Shenandoah, daughter of the stars

I have visited nearly 30 national parks in the United States, but there is one park that I visited more times than all the others combined, and this one is Shenandoah National Park.

In Native American language, "Shenandoah" means "daughter of the stars". Although its sceneries are not as spectacular as those in other more well-known parks such as Yellowstone, Yosemite or Grand Canyon, and its peaks and ranges (the highest peak, Hawk's Bill, is "merely" 4,051 feet high) are dwarfed by its western counterparts, there is a subtle beauty in its gentle hills, misty ridges and shaded valleys. And siutated in the temperate part of the country, each season has beauty of its own.

And the best part for me? It is just a couple of hours of drive away from where I live. As a "traveler at home", whenever the urge seizes me -- whenver "the mountains start calling", I can always pack my bag and go. Over the last decade or so I have hiked more than 40 times in the park (and counting; as of October 2014. I am sure I will keep adding to the tally). Each time I hike in the park, even when on trails that I have hiked more than once before, it is still an adventure for me. I cannot imagine there will come a time that I will become "tired" of the park.

Thus, I created this page to celebrate the beauty and diversity in this park, and I hope you share my admiration.
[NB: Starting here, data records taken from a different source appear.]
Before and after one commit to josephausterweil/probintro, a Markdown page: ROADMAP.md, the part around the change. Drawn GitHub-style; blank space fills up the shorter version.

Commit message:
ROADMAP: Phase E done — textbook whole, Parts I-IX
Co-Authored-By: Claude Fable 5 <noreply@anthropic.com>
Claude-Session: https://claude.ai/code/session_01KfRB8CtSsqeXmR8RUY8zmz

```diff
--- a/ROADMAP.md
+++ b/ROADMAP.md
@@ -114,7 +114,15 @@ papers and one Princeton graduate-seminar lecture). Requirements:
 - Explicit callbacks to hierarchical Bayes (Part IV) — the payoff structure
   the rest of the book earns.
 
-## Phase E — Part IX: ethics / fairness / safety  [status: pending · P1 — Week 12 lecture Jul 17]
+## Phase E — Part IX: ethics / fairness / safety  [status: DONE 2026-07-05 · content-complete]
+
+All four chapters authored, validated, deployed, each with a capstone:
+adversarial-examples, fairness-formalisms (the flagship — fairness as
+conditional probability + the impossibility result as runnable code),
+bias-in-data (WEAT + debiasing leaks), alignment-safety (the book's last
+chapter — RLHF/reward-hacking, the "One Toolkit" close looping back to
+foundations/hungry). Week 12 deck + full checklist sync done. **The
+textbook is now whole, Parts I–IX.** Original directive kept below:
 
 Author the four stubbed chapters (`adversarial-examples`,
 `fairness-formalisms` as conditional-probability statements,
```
Click each link or image below to access each page.



Other Wildlife


Surrounding Areas

If you are interested in visiting, and especially hiking in the park, I highly recommend the following books:

Hiking Shenandoah National Park (Regional Hiking Series) by Jane Gildart.
It has detailed information, including topo map, about more than 50 hikes in the park highly recommended!.

For a more portable version (and for easier hikes), I recommend the following pocket-sized version by the same author:

Best Easy Day Hikes Shenandoah National Park (Best Easy Day Hikes Series)

If your interest goes beyond just visiting or hiking in the park and you want to learn more about the natural and human history of Shenandoah National Park and its surrounding region, I also recommend the following books:

Mountains of the Heart: A Natural History of the Appalachians by Scott Weidensaul
(Very detailed information about the entire Appalachian region in execellent, fluid writing, highly recommended!)

Also recommended:

The Height of Our Mountains: Nature Writing from Virginia's Blue Ridge Mountains and Shenandoah Valley -- a collection of essays about the region, from Colonial times to the present, compiled by Michael P. Branch and Daniel J. Philippon, this may well be your "portal" to learning the natural history of the Blue Ridge Mountains and Shenandoah Vally. Although out of print, if you can find a copy, it is well worth the read! highly recommended!

The Undying Past of Shenandoah National Park by Darwin Lambert -- if your interest is more about the human history of the park, this is the book you defintely must read.

Skyland: The Heart of the Shenandoah National Park by George F. Pollock -- the story as told by the controversial figure who was the founder of the Skyland resort and instrumental in the designation of the Sheanandoah National Park, probably not as objective and unbiases as Darwin Lambert's book above, but very colorful and entertaining, long out of print and worth a read!

Walking with Spring by Earl Schaffer -- the narrative of the first Appalachian Trail "thru-hiking", if you are interested in hiking parts or the entirety of the AT, this is a must-read! highly recommended!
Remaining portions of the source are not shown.